Scholars say that North and South America were “discovered” before Columbus’ arrival, by other groups including the Vikings who decided not to colonize after not mixing well with the natives, according to Huffington Post. Columbus is, however, credited with bringing Europeans to the Americas.
The federal holiday drew criticism over the years because of its associations with Catholicism and from Native American and other groups who say his “discovery” resulted in the colonization of the Americas and death of millions or 90 percent of the native population. According to?History.com,?Columbus?forced the native people into slavery and “imposed barbaric forms of torture” upon his arrival in the Bahamas.
Columbus Day?was originally celebrated as an Italian religious holiday, and today is more of a celebration of Italian-American heritage and contributions made by Italians to American society.
Most schools, banks and government offices are closed today.?Get the details on today’s Columbus Day events in Westchester and NYC from LoHud.com here.
2.) According to National Calendar Day,?Native American Day, also known as Indigenous People Day,?was started by South Dakota’s governor in 1989 who declared?1990 as the Year of Reconciliation between Native Americans and whites and to change Columbus Day to Native American Day.
Today we remember the original Westchesterites?of our beloved county, who resided here before?Giovanni da Verrazzano?and Henry Hudson?arrived in 1524 and 1609. Click here to find out the name of the tribe in your town.
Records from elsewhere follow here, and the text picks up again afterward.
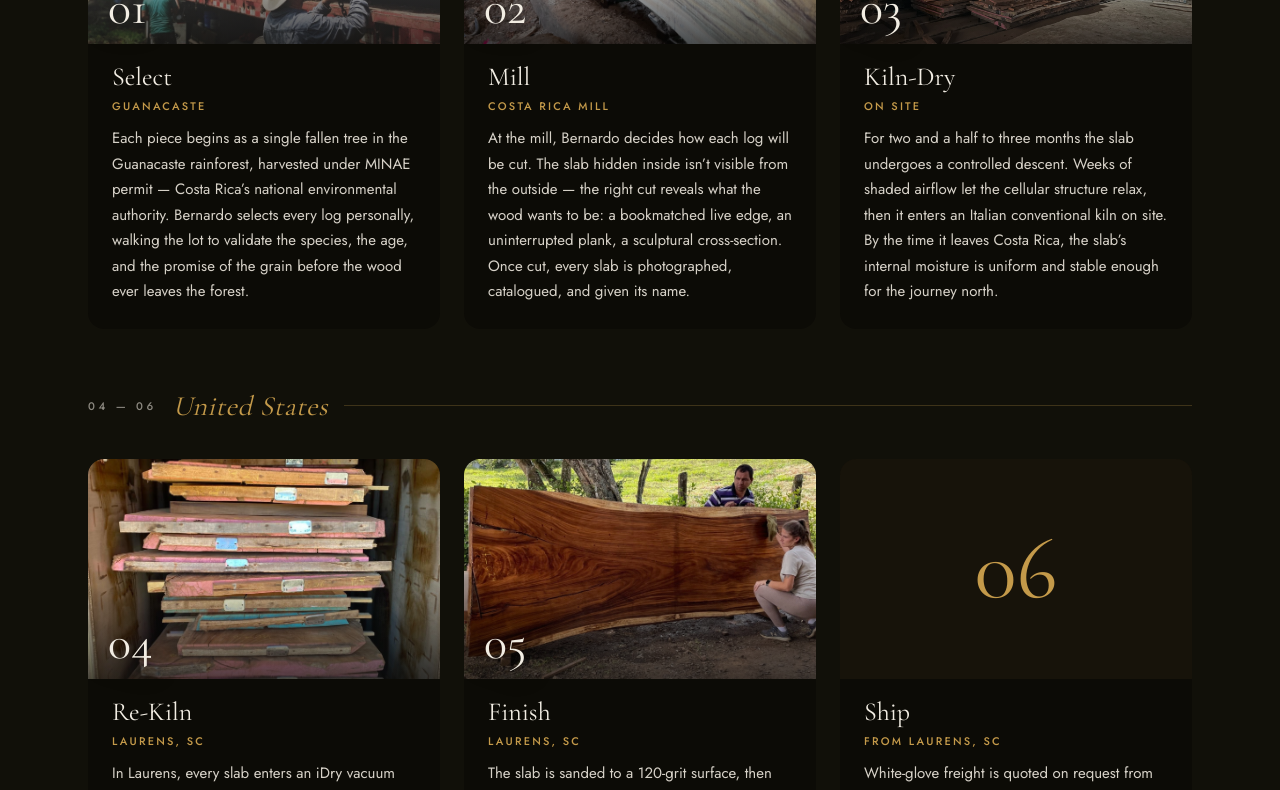
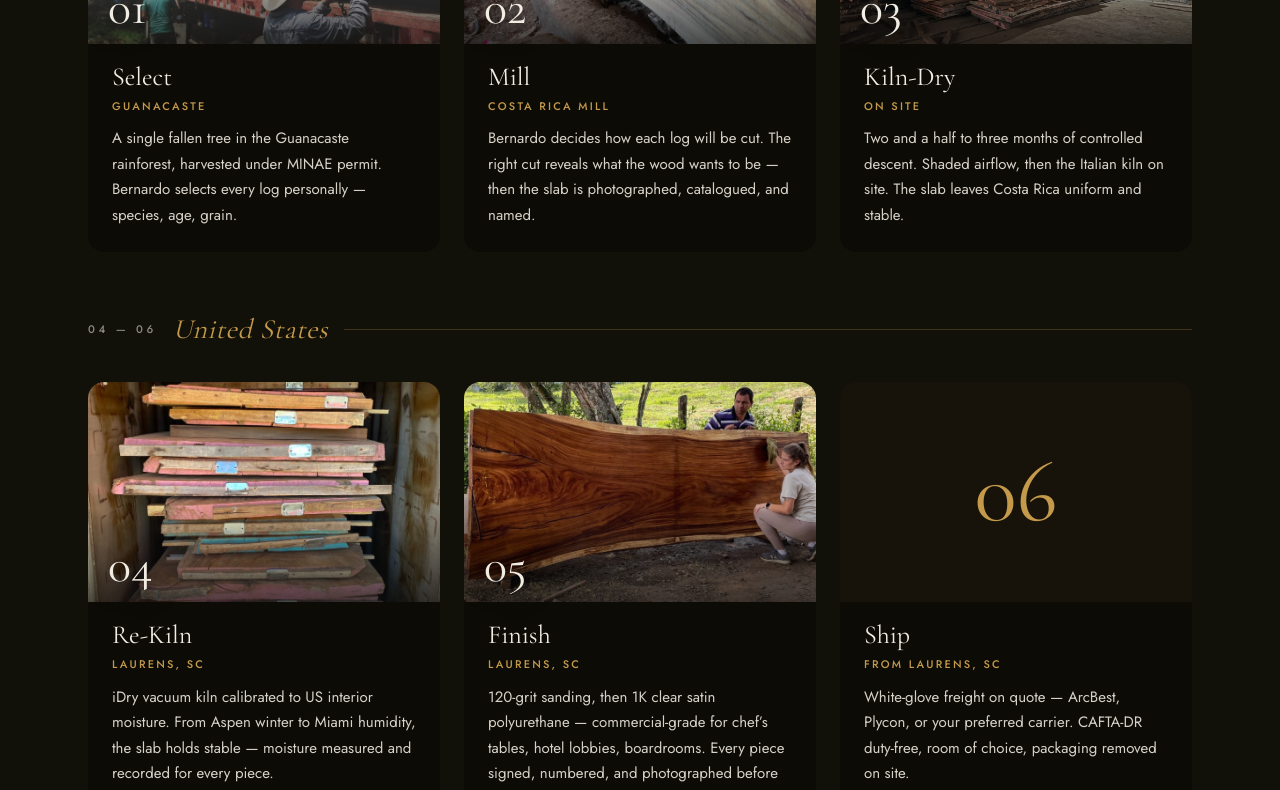
Before and after one commit to burbinac/bud-trade, a Next.js app: page / in a window 1280 px wide. Shown: the part 5180-5970 px from the top of the page. Built offline with nearby package versions, Linux system fonts and the light colour scheme.

Commit message:
Process: tighten copy back to 3-line tiles
Last expansion went too long. Trimmed each step to ~25-30 words /
2 sentences / 3 lines. Kept every specific noun a designer would
quote — MINAE, iDry, Aspen-to-Miami, 1K satin poly, chef's tables /
hotel lobbies / boardrooms, ArcBest / Plycon / CAFTA-DR.

```diff
--- a/components/Process.tsx
+++ b/components/Process.tsx
@@ -25,21 +25,21 @@ const GROUPS: CountryGroup[] = [
         n: '01',
         title: 'Select',
         location: 'Guanacaste',
-        body: 'Each piece begins as a single fallen tree in the Guanacaste rainforest, harvested under MINAE permit — Costa Rica’s national environmental authority. Bernardo selects every log personally, walking the lot to validate the species, the age, and the promise of the grain before the wood ever leaves the forest.',
+        body: 'A single fallen tree in the Guanacaste rainforest, harvested under MINAE permit. Bernardo selects every log personally — species, age, grain.',
         image: '/process/select.jpg',
       },
       {
         n: '02',
         title: 'Mill',
         location: 'Costa Rica Mill',
-        body: 'At the mill, Bernardo decides how each log will be cut. The slab hidden inside isn’t visible from the outside — the right cut reveals what the wood wants to be: a bookmatched live edge, an uninterrupted plank, a sculptural cross-section. Once cut, every slab is photographed, catalogued, and given its name.',
+        body: 'Bernardo decides how each log will be cut. The right cut reveals what the wood wants to be — then the slab is photographed, catalogued, and named.',
         image: '/process/mill.jpg',
       },
       {
         n: '03',
         title: 'Kiln-Dry',
         location: 'On site',
-        body: 'For two and a half to three months the slab undergoes a controlled descent. Weeks of shaded airflow let the cellular structure relax, then it enters an Italian conventional kiln on site. By the time it leaves Costa Rica, the slab’s internal moisture is uniform and stable enough for the journey north.',
+        body: 'Two and a half to three months of controlled descent. Shaded airflow, then the Italian kiln on site. The slab leaves Costa Rica uniform and stable.',
         image: '/process/kiln.jpg',
       },
     ],
@@ -52,21 +52,21 @@ const GROUPS: CountryGroup[] = [
         n: '04',
         title: 'Re-Kiln',
         location: 'Laurens, SC',
-        body: 'In Laurens, every slab enters an iDry vacuum kiln calibrated to US interior moisture levels. This second kiln is what allows a Costa Rican slab to live in any US climate — from Aspen winter air to Miami coastal humidity — without cupping, splitting, or warping years down the line. Each piece exits with its moisture content individually measured and recorded.',
+        body: 'iDry vacuum kiln calibrated to US interior moisture. From Aspen winter to Miami humidity, the slab holds stable — moisture measured and recorded for every piece.',
         image: '/process/rekiln.jpg',
       },
       {
         n: '05',
         title: 'Finish',
         location: 'Laurens, SC',
-        body: 'The slab is sanded to a 120-grit surface, then finished with multiple coats of 1K clear satin polyurethane — a commercial-grade top coat built for chef’s tables, hotel lobbies, and boardrooms. Steel or hardwood bases are welded and lacquered to spec. Every piece is signed, numbered, and photographed before it leaves the workshop.',
+        body: '120-grit sanding, then 1K clear satin polyurethane — commercial-grade for chef’s tables, hotel lobbies, boardrooms. Every piece signed, numbered, and photographed before shipping.',
         image: '/process/finish.jpg',
       },
       {
         n: '06',
         title: 'Ship',
         location: 'From Laurens, SC',
-        body: 'White-glove freight is quoted on request from the workshop — ArcBest, Plycon, or a designer’s preferred carrier. CAFTA-DR duty-free, room-of-choice delivery, all packaging removed on site. The piece arrives in your client’s home as Bernardo signed it.',
+        body: 'White-glove freight on quote — ArcBest, Plycon, or your preferred carrier. CAFTA-DR duty-free, room of choice, packaging removed on site.',
       },
     ],
   },
```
Here’s a clip of the Women’s Jingle from a Pow Wow held at FDR State Park in Yorktown in 2008.